### Problem to work on
In the listing below, which lines contain the string "server"? Copy them all.

Exercise data Block Start

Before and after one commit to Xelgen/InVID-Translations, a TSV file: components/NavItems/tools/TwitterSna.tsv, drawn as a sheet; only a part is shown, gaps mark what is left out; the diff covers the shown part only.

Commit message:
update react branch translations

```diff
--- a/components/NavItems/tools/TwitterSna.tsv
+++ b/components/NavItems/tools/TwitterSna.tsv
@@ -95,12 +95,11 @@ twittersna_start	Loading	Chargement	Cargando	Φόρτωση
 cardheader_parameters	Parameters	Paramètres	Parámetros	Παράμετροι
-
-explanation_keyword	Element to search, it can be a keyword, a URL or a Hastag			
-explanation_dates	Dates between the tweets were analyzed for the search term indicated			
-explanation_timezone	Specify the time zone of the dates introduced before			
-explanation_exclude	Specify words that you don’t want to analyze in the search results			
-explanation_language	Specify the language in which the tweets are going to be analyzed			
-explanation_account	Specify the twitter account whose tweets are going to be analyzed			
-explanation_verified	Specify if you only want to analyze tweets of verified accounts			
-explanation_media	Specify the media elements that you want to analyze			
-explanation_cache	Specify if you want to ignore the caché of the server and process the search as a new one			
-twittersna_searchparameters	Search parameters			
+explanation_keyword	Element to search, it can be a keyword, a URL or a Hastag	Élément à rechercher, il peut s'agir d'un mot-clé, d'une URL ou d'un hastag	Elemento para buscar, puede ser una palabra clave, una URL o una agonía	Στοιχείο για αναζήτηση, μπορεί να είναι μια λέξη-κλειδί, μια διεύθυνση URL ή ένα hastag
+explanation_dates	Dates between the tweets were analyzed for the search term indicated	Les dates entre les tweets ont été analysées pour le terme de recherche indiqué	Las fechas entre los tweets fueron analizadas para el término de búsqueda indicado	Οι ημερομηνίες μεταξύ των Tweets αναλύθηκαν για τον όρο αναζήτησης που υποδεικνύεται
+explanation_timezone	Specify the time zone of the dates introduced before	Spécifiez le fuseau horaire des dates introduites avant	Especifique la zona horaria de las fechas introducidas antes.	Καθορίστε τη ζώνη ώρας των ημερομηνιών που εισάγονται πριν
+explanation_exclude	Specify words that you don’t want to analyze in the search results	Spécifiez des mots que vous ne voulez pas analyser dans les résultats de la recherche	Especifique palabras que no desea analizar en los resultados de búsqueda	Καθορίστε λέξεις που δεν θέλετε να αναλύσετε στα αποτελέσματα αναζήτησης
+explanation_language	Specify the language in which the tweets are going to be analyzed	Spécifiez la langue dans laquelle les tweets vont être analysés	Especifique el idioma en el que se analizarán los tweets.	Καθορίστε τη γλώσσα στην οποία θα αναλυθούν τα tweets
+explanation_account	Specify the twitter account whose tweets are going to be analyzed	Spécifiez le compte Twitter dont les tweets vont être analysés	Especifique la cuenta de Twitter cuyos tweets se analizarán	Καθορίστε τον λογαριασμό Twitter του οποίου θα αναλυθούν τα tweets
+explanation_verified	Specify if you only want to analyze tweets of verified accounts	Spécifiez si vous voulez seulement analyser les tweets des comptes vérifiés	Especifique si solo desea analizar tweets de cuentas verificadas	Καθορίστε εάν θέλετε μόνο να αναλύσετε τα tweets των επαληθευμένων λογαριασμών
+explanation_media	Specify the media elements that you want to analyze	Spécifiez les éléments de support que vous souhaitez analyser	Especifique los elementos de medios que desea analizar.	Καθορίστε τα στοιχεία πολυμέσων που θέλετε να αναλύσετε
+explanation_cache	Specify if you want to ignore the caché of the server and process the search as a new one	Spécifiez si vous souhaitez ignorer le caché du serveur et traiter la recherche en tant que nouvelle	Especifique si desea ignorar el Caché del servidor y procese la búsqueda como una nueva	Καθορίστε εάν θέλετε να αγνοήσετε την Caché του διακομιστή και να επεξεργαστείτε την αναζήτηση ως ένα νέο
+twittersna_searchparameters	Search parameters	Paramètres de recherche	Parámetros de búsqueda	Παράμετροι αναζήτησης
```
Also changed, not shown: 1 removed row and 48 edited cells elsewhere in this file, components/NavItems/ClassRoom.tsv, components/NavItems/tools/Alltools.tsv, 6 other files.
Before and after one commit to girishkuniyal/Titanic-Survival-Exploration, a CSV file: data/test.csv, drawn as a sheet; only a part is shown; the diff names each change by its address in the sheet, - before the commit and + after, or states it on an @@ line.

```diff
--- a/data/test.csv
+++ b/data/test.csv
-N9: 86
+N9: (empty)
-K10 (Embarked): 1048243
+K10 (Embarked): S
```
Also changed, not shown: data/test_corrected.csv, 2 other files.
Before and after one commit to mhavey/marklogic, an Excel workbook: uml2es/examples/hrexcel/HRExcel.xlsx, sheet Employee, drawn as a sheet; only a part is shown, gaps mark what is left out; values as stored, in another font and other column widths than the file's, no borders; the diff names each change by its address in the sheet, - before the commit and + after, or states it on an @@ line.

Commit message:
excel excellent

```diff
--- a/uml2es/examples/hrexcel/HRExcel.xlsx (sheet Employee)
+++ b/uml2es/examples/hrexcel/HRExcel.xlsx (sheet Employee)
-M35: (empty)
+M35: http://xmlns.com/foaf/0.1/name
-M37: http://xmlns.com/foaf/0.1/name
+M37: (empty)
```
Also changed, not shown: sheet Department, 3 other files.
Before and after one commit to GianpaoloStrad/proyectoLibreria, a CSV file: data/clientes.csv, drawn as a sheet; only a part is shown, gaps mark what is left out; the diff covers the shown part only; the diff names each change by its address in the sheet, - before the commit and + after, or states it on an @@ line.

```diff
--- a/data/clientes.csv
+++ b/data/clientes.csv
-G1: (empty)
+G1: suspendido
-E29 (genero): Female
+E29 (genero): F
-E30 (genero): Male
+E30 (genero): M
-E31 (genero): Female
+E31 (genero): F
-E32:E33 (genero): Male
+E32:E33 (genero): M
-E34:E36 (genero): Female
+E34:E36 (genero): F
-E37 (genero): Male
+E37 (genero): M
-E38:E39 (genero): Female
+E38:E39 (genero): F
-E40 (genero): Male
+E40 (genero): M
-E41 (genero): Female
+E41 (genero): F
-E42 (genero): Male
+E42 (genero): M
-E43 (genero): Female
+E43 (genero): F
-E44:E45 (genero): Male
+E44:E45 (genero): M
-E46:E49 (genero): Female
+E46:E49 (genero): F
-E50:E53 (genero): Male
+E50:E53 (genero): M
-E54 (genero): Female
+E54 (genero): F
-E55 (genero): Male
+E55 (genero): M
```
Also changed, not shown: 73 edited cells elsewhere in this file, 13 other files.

Exercise data Block End

### Final answer
-explanation_cache	Specify if you want to ignore the caché of the server and process the search as a new one			
+explanation_cache	Specify if you want to ignore the caché of the server and process the search as a new one	Spécifiez si vous souhaitez ignorer le caché du serveur et traiter la recherche en tant que nouvelle	Especifique si desea ignorar el Caché del servidor y procese la búsqueda como una nueva	Καθορίστε εάν θέλετε να αγνοήσετε την Caché του διακομιστή και να επεξεργαστείτε την αναζήτηση ως ένα νέο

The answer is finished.